In recent years, the rising cost of textbooks has caught the attention of everyone from government agencies to the media. But, college stores have been taking action against the issue for years, ensuring they offer the lowest prices possible to their students. Columbus State Community College, located in Columbus, Ohio, has been at the forefront of the movement, doing all that they can to provide the best value; and they have faculty, students, administration and, of course, bookstore staff members, involved in the effort.
Two years ago, the school formed a Textbook Affordability Advisory Committee to help guide their initiatives. The group includes 16 members plus two advisors.
“It’s a good cross-section of the college,” said Jonathan Kreger, assistant professor of Political Science and co-chair of the advisory committee. “It allows us to gain different groups’ perspectives and devise solutions that have a real impact across the board. We’ve hosted a statewide Textbook Affordability Summit, talked with focus groups of faculty and students, and implemented several other initiatives. We’re making a big effort as an institution to ensure that our students receive fairly-priced course materials.”
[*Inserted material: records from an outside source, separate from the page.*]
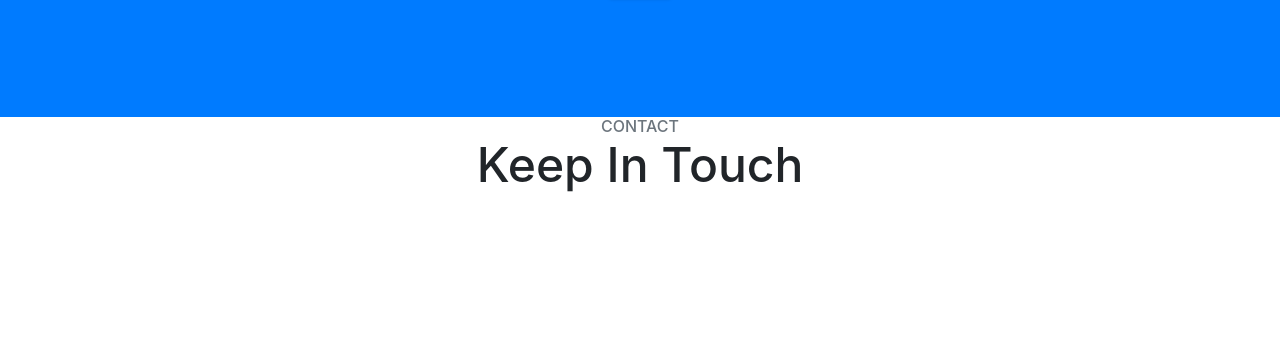
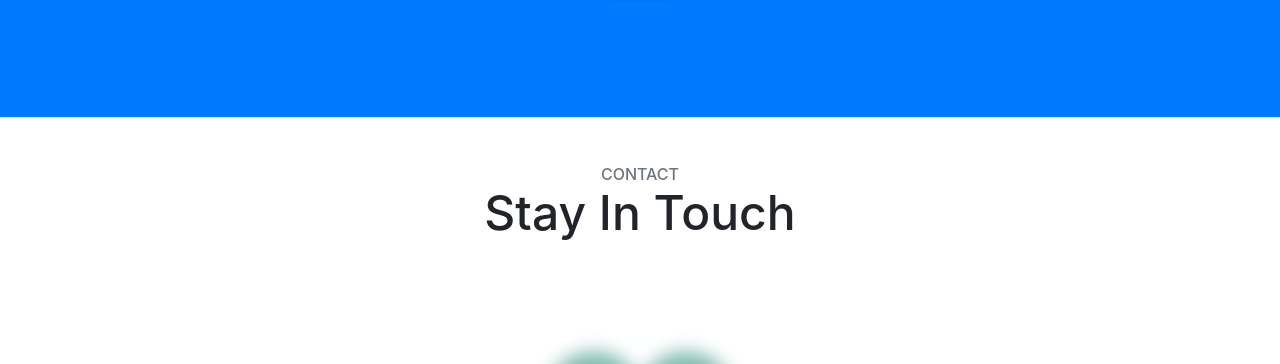
Before and after one commit to FMA126/FMA126.github.io, a website with bundled scripts: page index.html in a window 1280 px wide. Shown: the part 4137-4501 px from the top of the page. Built offline with nearby package versions, Linux system fonts and the light colour scheme.

Commit message:
Contact section

```diff
--- a/css/stylish-portfolio.css
+++ b/css/stylish-portfolio.css
@@ -43,21 +43,6 @@ h6 {
 
 .text-faded {
   color: rgba(255, 255, 255, 0.7);
-}
-
-/* Map */
-.map {
-  height: 30rem;
-}
-
-@media (max-width: 992px) {
-  .map {
-    height: 75%;
-  }
-}
-
-.map iframe {
-  pointer-events: none;
 }
 
 .scroll-to-top {
--- a/index.html
+++ b/index.html
@@ -356,17 +356,19 @@
 
   <!-- Call to Action -->
   <section class="content-section bg-primary text-white">
-    <div class="container text-center">
-      <h2 class="mb-4">Resume</h2>
-      <a href="/img/MerrittBlanksResume.pdf" target="_blank" class="btn btn-xl btn-light">View</a>
-    </div>
+      <div class="container text-center">
+        <h2 class="mb-4">Resume</h2>
+        <a href="/img/MerrittBlanksResume.pdf" target="_blank" class="btn btn-xl btn-light">View</a>
+      </div>
   </section>
 
   <!-- Map -->
-  <section id="contact" class="map">
-    <div class="content-section-heading text-center">
-      <h3 class="text-secondary mb-0">Contact</h3>
-      <h2 class="mb-5">Keep In Touch</h2>
+  <section id="contact" class="">
+    <div class="container">
+      <div class="content-section-heading text-center">
+        <h3 class="text-secondary mt-5 mb-0">Contact</h3>
+        <h2 class="mb-5">Stay In Touch</h2>
+      </div>
     </div>
   </section>
 
```
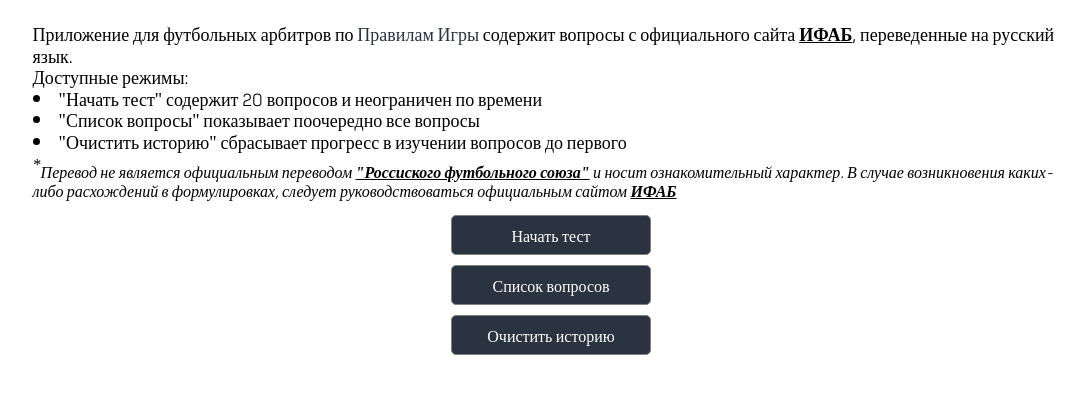
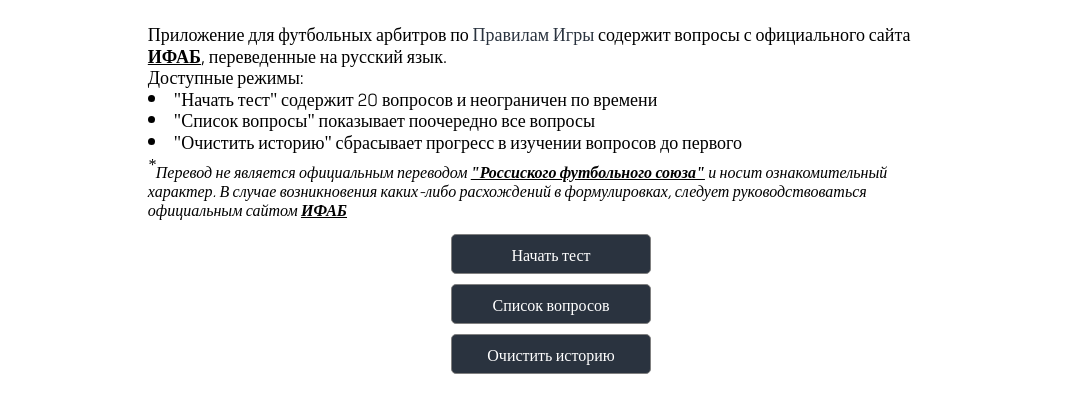
Before and after one commit to Whitemple/quiz_app, a website built with webpack: page src/index.html in a window 1280 px wide. Shown: the part 90-502 px from the top of the page, without its empty margins (89-1173 px from the left). Built offline with nearby package versions, Linux system fonts and the light colour scheme.

Commit message:
visual mirror fix with widt info_text and buttons v.1.2

```diff
--- a/src/scss/_main.scss
+++ b/src/scss/_main.scss
@@ -97,8 +97,10 @@
     &__mainText{
         font-size: 18px;
         margin-bottom: 15px;
-        width: vars.$containerWidth;
         line-height: 1.2;
+        @media screen and (min-width: vars.$desktopWidthScreen){
+            width: vars.$mainWidth;
+        }
     }
     &__additionalText{
         font-style: italic;
```
Also changed, not shown: dist/index.html, 2 other files.
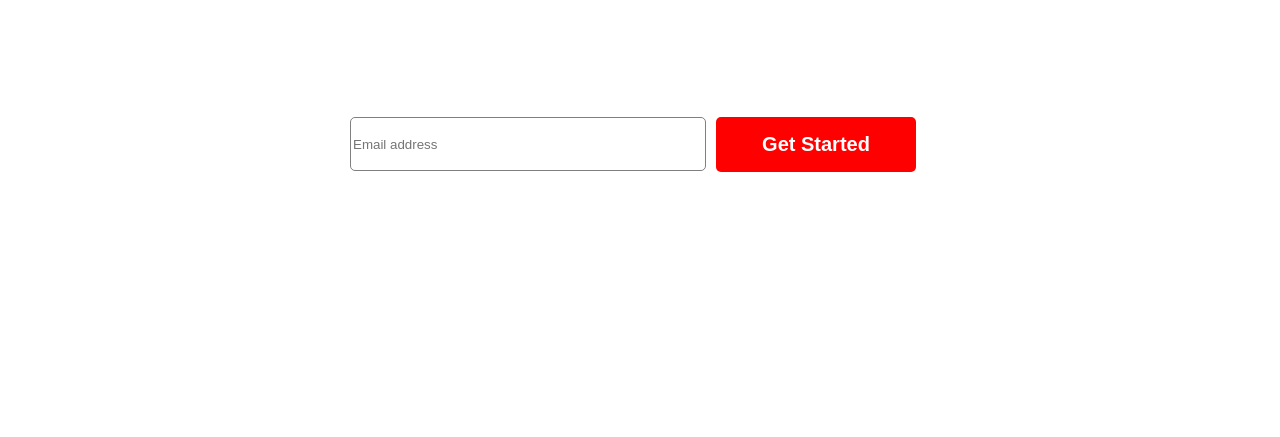
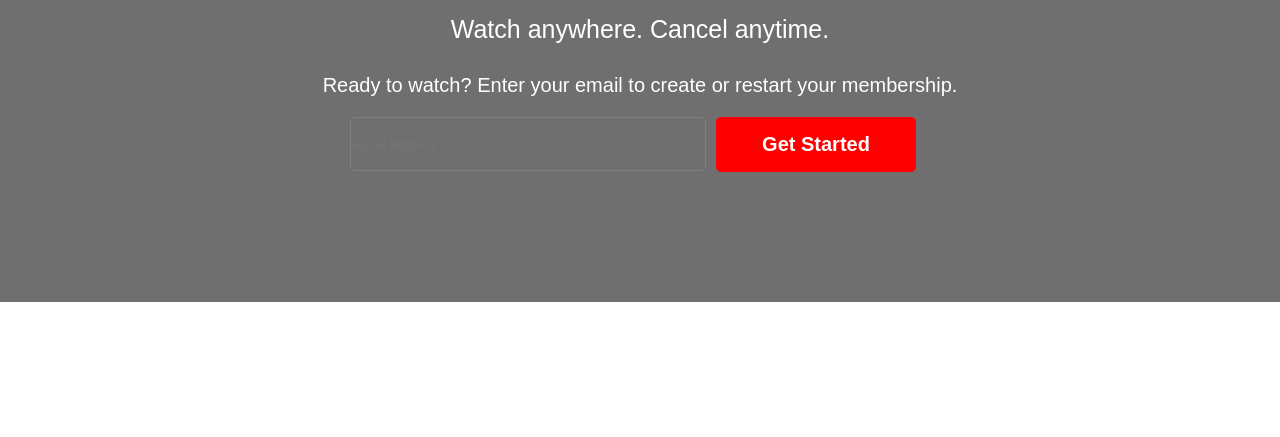
Before and after one commit to jithin-jz/Netflix, a plain HTML site: page index.html in a window 1280 px wide. Shown: the part 363-800 px from the top of the page. Drawn offline with Linux system fonts and the light colour scheme; the site is published under a folder, as on GitHub Pages, so addresses that start at the root find nothing.

Commit message:
Update styles.css

```diff
--- a/styles.css
+++ b/styles.css
@@ -16,7 +16,7 @@
     left: 0;
     width: 100%;
     height: 100%;
-    background-image: url(/images/background.png);
+    background-image: url("images/background.png");
     background-size: cover;
     background-position: center;
     filter: brightness(0.7);
```
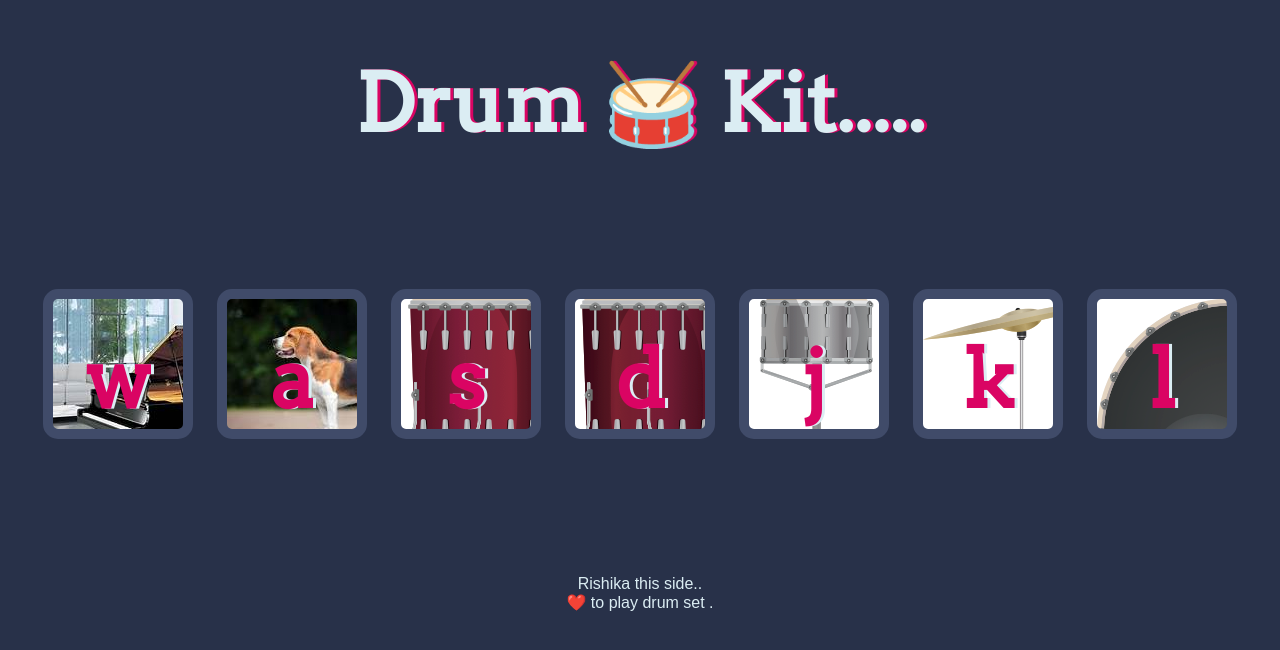
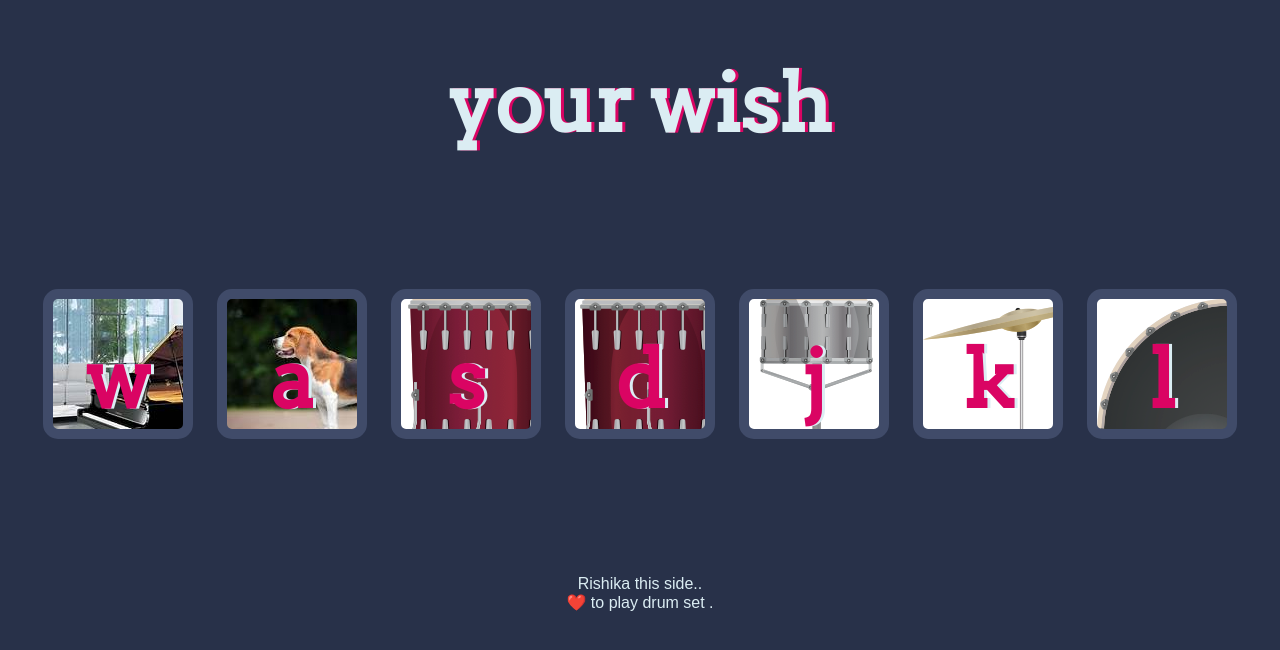
Before and after one commit to 06Rishika/myproject, a plain HTML site: page index.html in a window 1280 px wide. Drawn offline with Linux system fonts and the light colour scheme.

Commit message:
Update index.html

```diff
--- a/index.html
+++ b/index.html
@@ -10,7 +10,7 @@
 
 <body>
 
-  <h1 id="title">Drum 🥁 Kit.....</h1>
+  <h1 id="title">your wish</h1>
   <div class="set">
     <button class="w drum">w</button>
     <button class="a drum">a</button>
```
“I think what makes our store’s situation unique is our strong partnership with all of the departments on campus,” explained Stacey Mulinex, director of The Columbus State Bookstore. “We all work together to help lower the cost to our students.”
“As a store, we do our best to offer as many options as possible," said Phillip Sanders, textbook supervisor. "Rentals are available in our store and online, we’re aggressive in obtaining used books and we’re always open to carrying an e-book if it’s requested by a student or faculty member. We also offer price comparison on our website and implement dynamic pricing to ensure we’re competitive.”
The most important aspect of their efforts, however, has been educating their students on the services they offer. With the support of the committee, the store recently approached the idea from a different angle with a video that presents the information in a humorous way.
“It outlines the various ways students can save money at our store by showing them, rather than simply telling,” Mulinex said. “It’s been a great way to reach new students and teach them about what we can offer.”
The video was originally intended to only be shown in a first-year experience seminar class that each freshman enrolls in; however, the administration was so pleased with the final product that they featured it on the front page of the college’s website, as well!
“We got more out of it than we bargained for, which is great!” Mulinex added.
“We wrote it in such a way that it can be used for several years without having to be updated,” agreed David Wayne, media relations coordinator. “We’ll be able to use it at least two times each year to continue educating our newly-arriving students.”
The video now has more than 800 views and has been more than successful in educating incoming students and their families about Columbus State Community College’s dedication to affordability.
“It’s opened the door for a conversation with incoming students, and that’s invaluable.” Mulinex described.
“This is just one of the first in a series of projects aimed at educating students on our textbook affordability efforts,” Wayne added. “We’re looking forward to more opportunities to approach the topic in different ways.”